Arafat said in an Italian television interview that he condemned attacks against Israeli civilians, following the suicide bombing.
And the Palestinian Authority issued its own statement condemning the "terrorist operation" in the Israeli town.
"To attack civilians in this way goes against the decisions of the Palestinian Authority and labels our people with accusations of terrorism while they are struggling to recover their rights and shake off the racist occupation and settlements," it said.
After the last suicide bombing in Rishon Letsion 12 days ago, Israel had been poised to launch a major offensive into the Gaza Strip to tackle Hamas in its traditional bastion, which was untouched by the massive operation in the West Bank launched on March 29.
Israel stood down its troops amid US and international pressure, but reserved the right to launch more targetted strikes if Hamas made good on its pledge to carry on attacks which it says are aimed at ending Israeli occupation of Palestinian land.
The bombing came as the Palestinian Authority contemplated an array of reforms to root out corruption and inefficiency and in particular to streamline its sprawling security services which have been unable to halt suicide attacks.
The West Bank offensive, which lasted the whole of April, shook the Authority to its foundations.
Arafat said last week he would undertake a major reform programme, although Israel discounted such pledges as empty, and said there would be no new talks until Arafat followed through.
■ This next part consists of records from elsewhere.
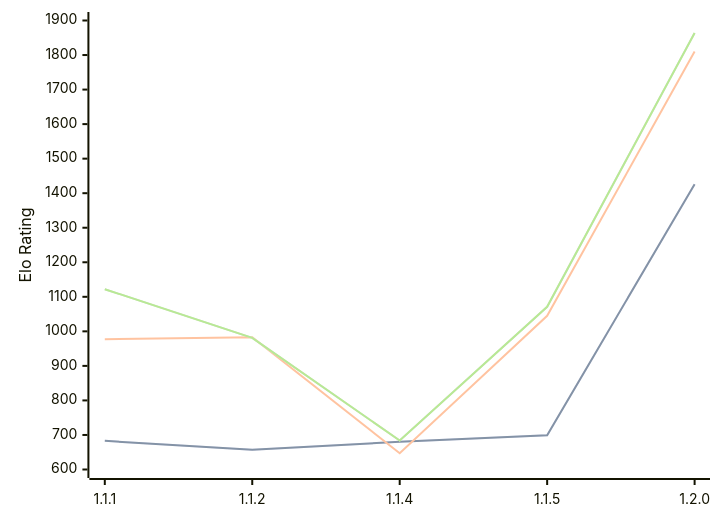
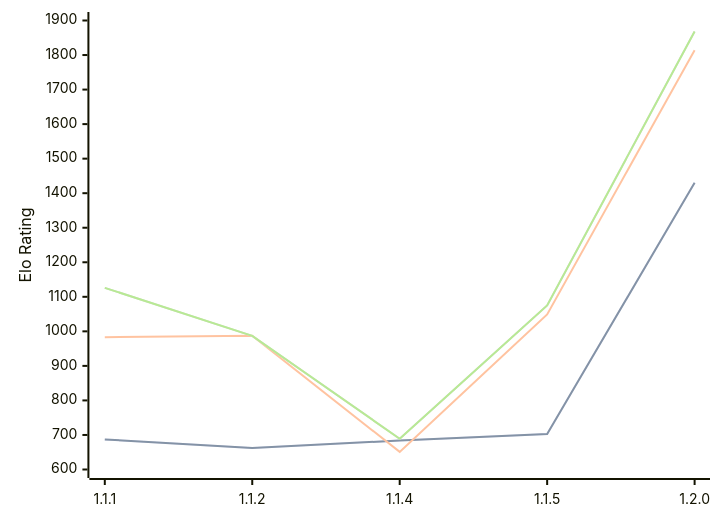
Before and after one commit to computer-chess-index/cci: the diagram in engines/ChessCore.md, drawn with Mermaid. The commit also changed other lines of this file, not shown here.

Commit message:
Update CCI Ratings (ELO VLTC) - 2026-08-18

````diff
--- a/engines/ChessCore.md
+++ b/engines/ChessCore.md
@@ -36,11 +36,11 @@
 ```mermaid
 %%{init: {"theme":"base","themeVariables":{"seriesColors:['#a3a3a3','#222221','#faa371']}}}%%
 xychart-beta
   x-axis ["1.1.1", "1.1.2", "1.1.4", "1.1.5", "1.2.0"]
   y-axis "Elo Rating" 600 --> 1900
-  line "STC (8.0+0.08s)" [683, 657, 680, 699, 1426]
-  line "STC (8.0+0.08s)" [683, 657, 680, 699, 1426]
-  line "LTC (60.0+0.60s)" [977, 983, 647, 1045, 1810]
-  line "VLTC (2m24s+1.12s)" [1122, 981, 684, 1071, 1864]
-  line "VLTC (2m24s+1.12s)" [1122, 981, 684, 1071, 1864]
+  line "STC (8.0+0.08s)" [687, 662, 684, 703, 1430]
+  line "STC (8.0+0.08s)" [687, 662, 684, 703, 1430]
+  line "LTC (60.0+0.60s)" [983, 987, 651, 1049, 1814]
+  line "VLTC (2m24s+1.12s)" [1126, 987, 689, 1075, 1868]
+  line "VLTC (2m24s+1.12s)" [1126, 987, 689, 1075, 1868]
 ```
````
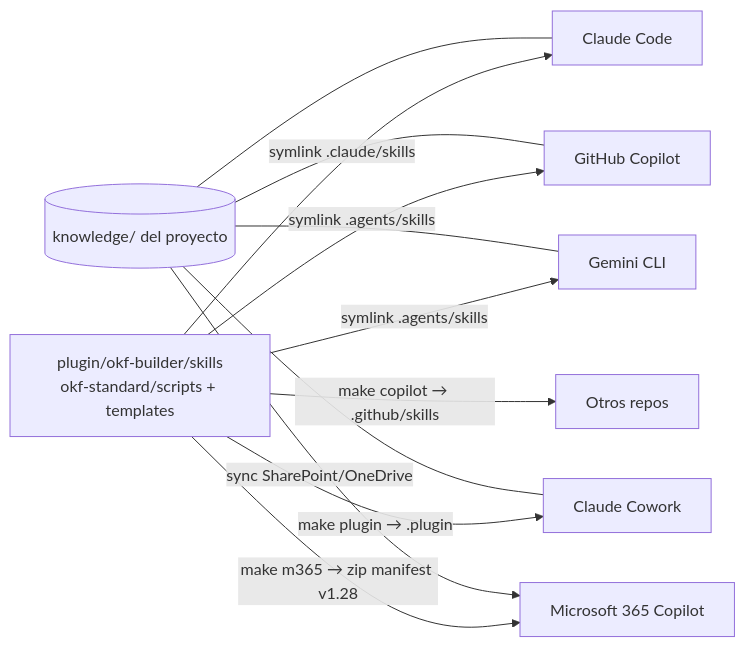
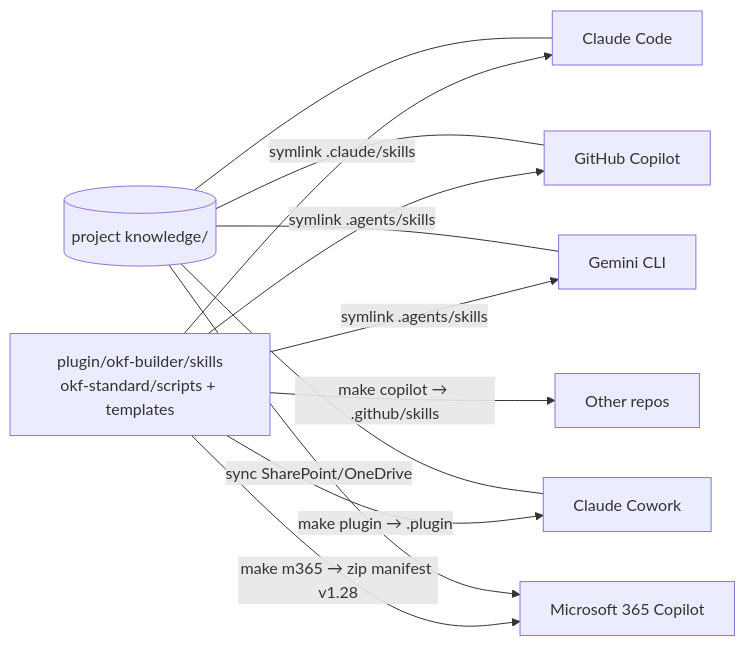
The diagram in knowledge/architecture/single-source-projections.md (jisequilla/j3r3-okf-builder), drawn with Mermaid before and after one commit. The commit also changed other lines of this file and 38 other files, not shown here.

````diff
--- a/knowledge/architecture/single-source-projections.md
+++ b/knowledge/architecture/single-source-projections.md
@@ -12,12 +12,12 @@
 ```mermaid
 flowchart LR
   SRC[plugin/okf-builder/skills<br/>okf-standard/scripts + templates] 
   SRC -->|symlink .claude/skills| CC[Claude Code]
   SRC -->|symlink .agents/skills| GH[GitHub Copilot]
   SRC -->|symlink .agents/skills| GM[Gemini CLI]
   SRC -->|make plugin → .plugin| CW[Claude Cowork]
   SRC -->|make m365 → zip manifest v1.28| M365[Microsoft 365 Copilot]
-  SRC -->|make copilot → .github/skills| OTR[Otros repos]
-  K[(knowledge/ del proyecto)] --- CC & GH & GM & CW
+  SRC -->|make copilot → .github/skills| OTR[Other repos]
+  K[(project knowledge/)] --- CC & GH & GM & CW
   K -->|sync SharePoint/OneDrive| M365
 ```
````
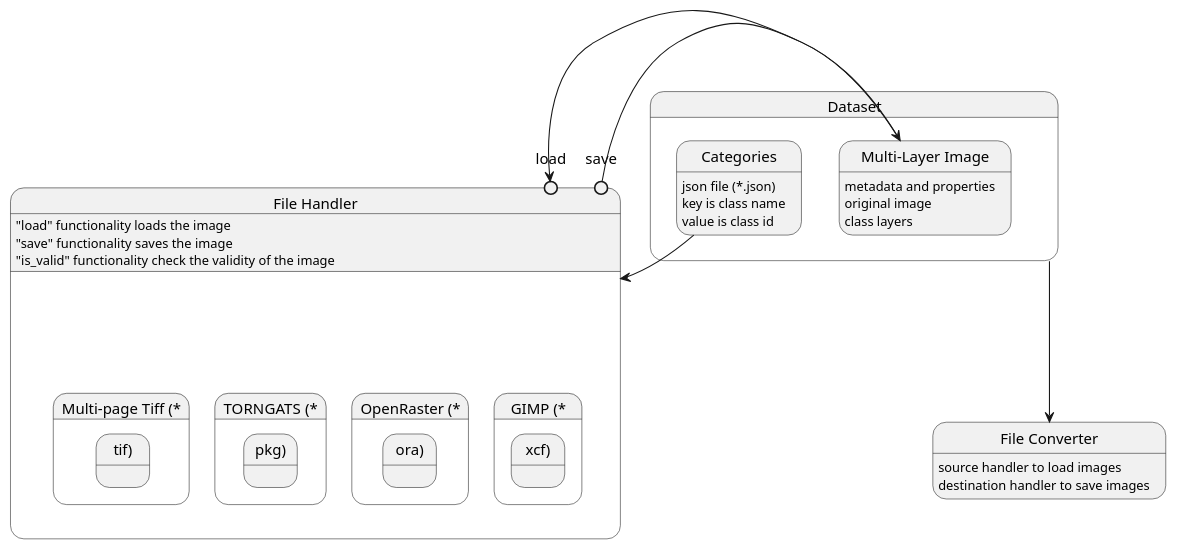
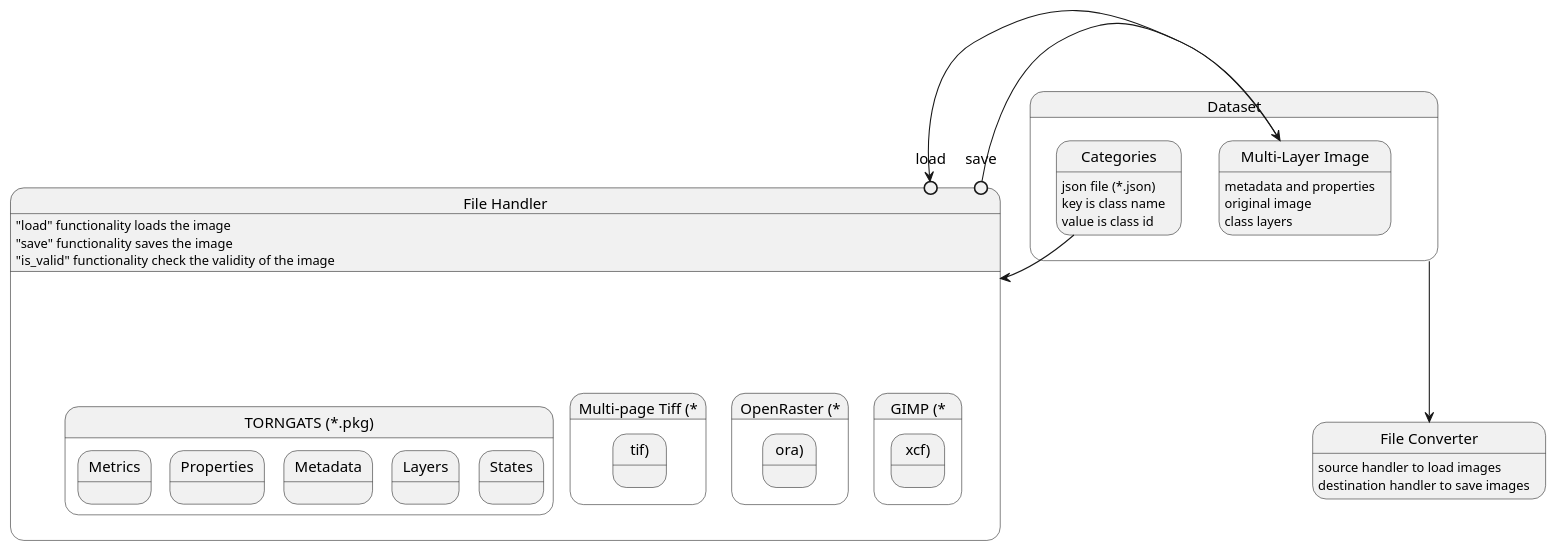
Before and after one commit to TORNGATS/yoyo-labeling-assist: the diagram in docs/design.puml, drawn with PlantUML.

Commit message:
update abstract design

```diff
--- a/docs/design.puml
+++ b/docs/design.puml
@@ -2,87 +2,47 @@
 @startuml Abstract Design
 
 state Dataset {
     state "Multi-Layer Image" as data {
         data : metadata and properties
         data : original image
         data : class layers
     }
     state "Categories" as cats {
         cats : json file (*.json)
         cats : key is class name
         cats : value is class id
     }
 }
 
 state "File Handler" as handler {
     handler : "load" functionality loads the image
     handler : "save" functionality saves the image
     handler : "is_valid" functionality check the validity of the image
 
     state "GIMP (*.xcf)"
     state "OpenRaster (*.ora)"
-    state "TORNGATS (*.pkg)"
     state "Multi-page Tiff (*.tif)"
+    state "TORNGATS (*.pkg)" as pkg {
+        state "Metrics" as pkg_metrics
+        state "Properties" as pkg_properties
+        state "Metadata" as pkg_metadata
+        state "Layers" as pkg_layers
+        state "States" as pkg_states
+    }
 
     state load <<entryPoint>>
     state save <<entryPoint>>
 }
 
 data --> load
 save -> data
 cats --> handler
 
 state "File Converter" as conv {
     conv : source handler to load images
     conv : destination handler to save images
 }
 
 Dataset --> conv
 
-' state "Thermal Sequence Analysis" as tsa {
-'     state "Continuous Thermal Sequence" as acts {
-'     }
-'     state "Discrete Thermal Sequence" as adts {
-'         adts : Datasets are sampled using fixed time period
-'     }
-'     state "Regressed Thermal Sequence" as rts {
-'         state "Polynomial Regression" as pr_rts
-'         state "Step Functio" as sf_rts
-'         state "Basis Function" as bf_rts
-'         state "Spline Regression" as sr_rts
-'         state "Smoothing Splines" as ss_rts
-'         state "Local Regression" as lr_rts
-'         state "Generalized Additive Models" as gam_rts
-'         rts --[hidden]> pr_rts
-'         rts --[hidden]> sf_rts
-'         rts --[hidden]> bf_rts
-'         ss_rts --[hidden]> sr_rts
-'         rts --[hidden]> sr_rts
-'     }
-'     acts --> sequence <<exitPoint>>
-'     adts --> sequence <<exitPoint>>
-'     rts --> sequence <<exitPoint>>
-' }
-
-' Dataset --> acts
-' Dataset --> adts
-' Dataset --> rts
-
-
-' state "Defect Assessment using Thermal Sequence" as dats {
-'     state "PCA" as pca
-'     state "PPT" as ppt
-' }
-
-' sequence --> pca
-' sequence --> ppt
-
-' state "Calculation of Metrics for Evaluation" as cme {
-'     state data <<entryPoint>>
-' }
-
-' ppt --> data
-' pca --> data
-' cme -l-> [*]
-
 @enduml
```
Palestinian information minister Yasser Abed Rabbo said Sunday there could be no elections until Israel lifted its "apartheid" system in the West Bank with severely hinders free movement.
Arafat could meet with his elections committee Wednesday, if Israel allows members to travel from the Gaza Strip to the West Bank.
Sunday's committee meeting of West Bank members was said to be reviewing the effects of travel restrictions on any potential vote.


This Site Served by TheHostPros